He and Elizabeth sold their Menlo Park place for considerably more than the forty thousand dollars they'd paid for it and bought a hobby farm outside of Bend, Oregon. There, Rich played Green Acres, raising crops of oats to maintain the agricultural designation for tax purposes. He and Elizabeth attended many Sun Dances and similar Native American ceremonies through those years, Rich extending his interest in divinities. He continued constructing his website through several more iterations. Every time I saw him, he would have had another insight into how it should be completed. He'd started over innumerable times, but always with a certainty that he would one day succeed. He never lost his passion for his life's work. He lived a RichLife.

He seemed an endlessly hopeful and essentially timeless man. He didn't age. In some ways, he never really grew up, and why should he have? He and Elizabeth became snowbirds, buying a winter place in Tucson before finally selling the hobby farm and buying a much nicer neighboring place.
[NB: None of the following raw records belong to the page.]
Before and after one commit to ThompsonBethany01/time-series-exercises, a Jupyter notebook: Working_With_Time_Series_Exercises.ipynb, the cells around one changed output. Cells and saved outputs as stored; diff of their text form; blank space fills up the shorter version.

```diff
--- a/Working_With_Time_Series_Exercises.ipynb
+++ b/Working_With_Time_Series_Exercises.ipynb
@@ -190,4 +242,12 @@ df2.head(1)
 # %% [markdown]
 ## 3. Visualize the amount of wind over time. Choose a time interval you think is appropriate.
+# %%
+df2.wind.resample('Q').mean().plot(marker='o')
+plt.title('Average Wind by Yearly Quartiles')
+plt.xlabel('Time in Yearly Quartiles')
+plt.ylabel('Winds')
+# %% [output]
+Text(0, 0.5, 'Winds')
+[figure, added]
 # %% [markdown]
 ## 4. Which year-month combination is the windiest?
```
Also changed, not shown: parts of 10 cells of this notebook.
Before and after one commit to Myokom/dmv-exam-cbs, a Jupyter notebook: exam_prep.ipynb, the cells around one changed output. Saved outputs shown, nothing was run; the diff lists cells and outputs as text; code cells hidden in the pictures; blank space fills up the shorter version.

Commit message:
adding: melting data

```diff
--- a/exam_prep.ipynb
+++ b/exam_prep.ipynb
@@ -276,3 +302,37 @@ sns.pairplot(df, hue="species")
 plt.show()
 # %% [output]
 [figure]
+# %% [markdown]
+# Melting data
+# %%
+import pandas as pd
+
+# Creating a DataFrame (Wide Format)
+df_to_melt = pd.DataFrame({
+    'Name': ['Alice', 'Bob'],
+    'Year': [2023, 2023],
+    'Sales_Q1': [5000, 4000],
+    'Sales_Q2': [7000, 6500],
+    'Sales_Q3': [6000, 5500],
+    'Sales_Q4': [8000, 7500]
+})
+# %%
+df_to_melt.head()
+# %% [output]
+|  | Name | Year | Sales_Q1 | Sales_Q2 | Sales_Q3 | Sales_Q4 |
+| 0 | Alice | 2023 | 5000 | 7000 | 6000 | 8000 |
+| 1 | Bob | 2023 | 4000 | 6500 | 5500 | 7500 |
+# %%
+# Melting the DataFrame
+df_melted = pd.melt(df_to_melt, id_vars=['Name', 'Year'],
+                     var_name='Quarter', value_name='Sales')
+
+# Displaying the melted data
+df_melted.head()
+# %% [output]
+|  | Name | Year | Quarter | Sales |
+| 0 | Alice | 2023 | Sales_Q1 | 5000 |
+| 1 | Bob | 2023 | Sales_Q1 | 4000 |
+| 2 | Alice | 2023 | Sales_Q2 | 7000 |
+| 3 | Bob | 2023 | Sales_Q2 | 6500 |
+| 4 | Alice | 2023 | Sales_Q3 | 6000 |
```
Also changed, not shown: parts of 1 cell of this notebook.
They'd just finished remodeling it to their specifications when Rich received his diagnosis and entered the final human resource management experiment of his life. He always encouraged me to continue writing and even invited me to attend the Tucson Writer's Conference, though Covid blunted that intention. He and Elizabeth sold us their unneeded Lexis just as Covid was starting, and I flew down and drove it home all alone just before lockdown. We call that car Elizabeth, and I remember Rich every time I drive it. I missed him before he left. Now, I'm bereft but richer for it. I loved the man and the little boy inside him.

©2023 by David A. Schmaltz - all rights reserved

blog comments powered by Disqus

Made in RapidWeaver